- Reply to All – If you choose to reply to a tweet that includes more than one Twitter handle, ChromeDeck automatically adds all of the Twitter handles from the original tweet. What’s more, it highlights the additional Twitter handles, so you can remove them from your reply with a single keystroke. That makes it easy to reply to everyone mentioned in a tweet if you want to, but it’s also simple to reply only to the original author if that’s all you want to do.
- Share This Page – The latest version of ChromeDeck also adds an item to Chrome’s native context menu, allowing you to easily share any page you’re viewing in your browser through ChromeDeck. Simply visit the page you want to share, right-click anywhere on the page and click the “Share page with TweetDeck” option from the context menu. You will automatically be taken to the ChromeDeck app with the page’s title attribute and a link to that page populating the “compose” window.
Unfortunately, there are a few features on which I had come to rely within the desktop application that have not yet been included in the Chrome app. Hopefully these will be added/corrected sometime in the near future.
- Column Filters – Quite often, when working in my main Twitter column in Tweetdeck, I use the column filter feature to find a specific tweet or to mute a specific hashtag. You don’t have this option in ChromeDeck.
- URL Shortener – ChromeDeck uses the j.mp implementation of the bit.ly URL shortener by default, and offers no way to change that. Additionally, there does not seem to be any way to associate your own bit.ly account with ChromeDeck, so you lose out on the click-tracking information you normally get with bit.ly links.

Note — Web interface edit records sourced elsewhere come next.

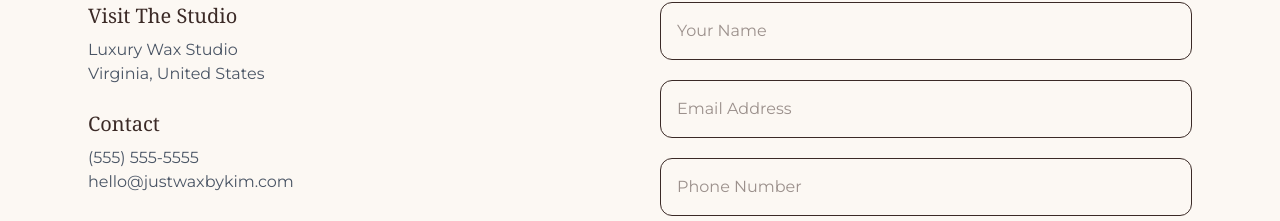
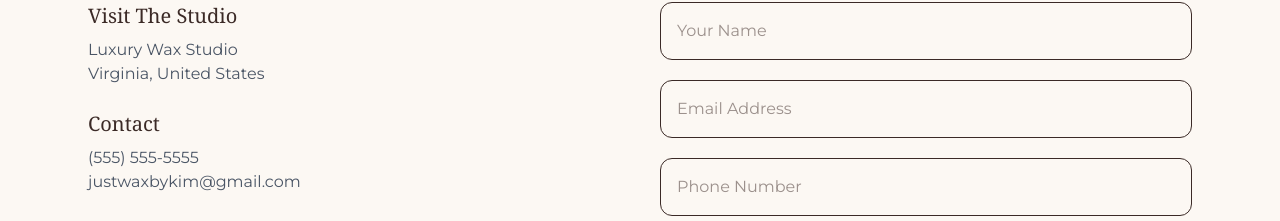
Before and after one commit to kevin-phan-25/just-wax-by-kim, a Next.js app: page / in a window 1280 px wide. Shown: the part 8823-9044 px from the top of the page. Built offline with nearby package versions, Linux system fonts and the light colour scheme; a web font is replaced by a local one.

Commit message:
Change contact email to justwaxbykim@gmail.com
Updated the email address for contact information.

```diff
--- a/features/contact/contact.data.ts
+++ b/features/contact/contact.data.ts
@@ -27,7 +27,7 @@ export const CONTACT_DATA = {
 
 
     email:
-    "hello@justwaxbykim.com",
+    "justwaxbykim@gmail.com",
 
 
     location:
```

- Image Service – As with the bit.ly implementation, there is also no way to choose which image-sharing service ChromeDeck uses. ChromeDeck uses yFrog, and that’s that. Unless you do so manually (in which case, why use ChromeDeck), you don’t get to use TwitPic or any other photo-sharing service; you have to use yFrog. If you want the image actually added to your yFrog account, you need to make sure you’re logged into yFrog before uploading the photo through ChromeDeck; otherwise it just gets uploaded anonymously.
- LinkedIn and MySpace – I never really used TweetDeck to post to LinkedIn anyways and I don’t use MySpace at all; but if you do, you need to be aware that ChromeDeck does not support LinkedIn or MySpace right now.
- Theme Choice – In the desktop app, you have the option to choose a preset dark theme, a preset light theme or create your own theme for the application. As of right now (short of some CSS hack that I’m sure someone has already created), there is no way to change the theme that ChromeDeck uses. You are stuck with the dark theme, which can occasionally be difficult to use if you have a bad monitor or are in a poor lighting situation.
- Scheduled Tweets – Somewhat recently, the TweetDeck desktop application added the ability to schedule tweets. Sadly, this feature isn’t yet available in the Chrome implementation of the app.
Most of the other features you’ll find in TweetDeck desktop can be found in ChromeDeck. You can use Twitter’s native retweet format or use old-style retweets any time you choose to retweet something; you can delete your own tweets, favorite tweets, report users for spam, translate tweets, etc. For a Web-based app, ChromeDeck is incredibly impressive.
TweetDeck is also currently beta testing an application that works in browsers other than Chrome. If you’re not a Chrome user, but are still interested in trying the Web-based version of TweetDeck, you can sign up for their beta test. The Web app currently supports “Chrome, Firefox 3.6, Firefox 4 and Safari, with support for Opera and Internet Explorer 9 being added soon.”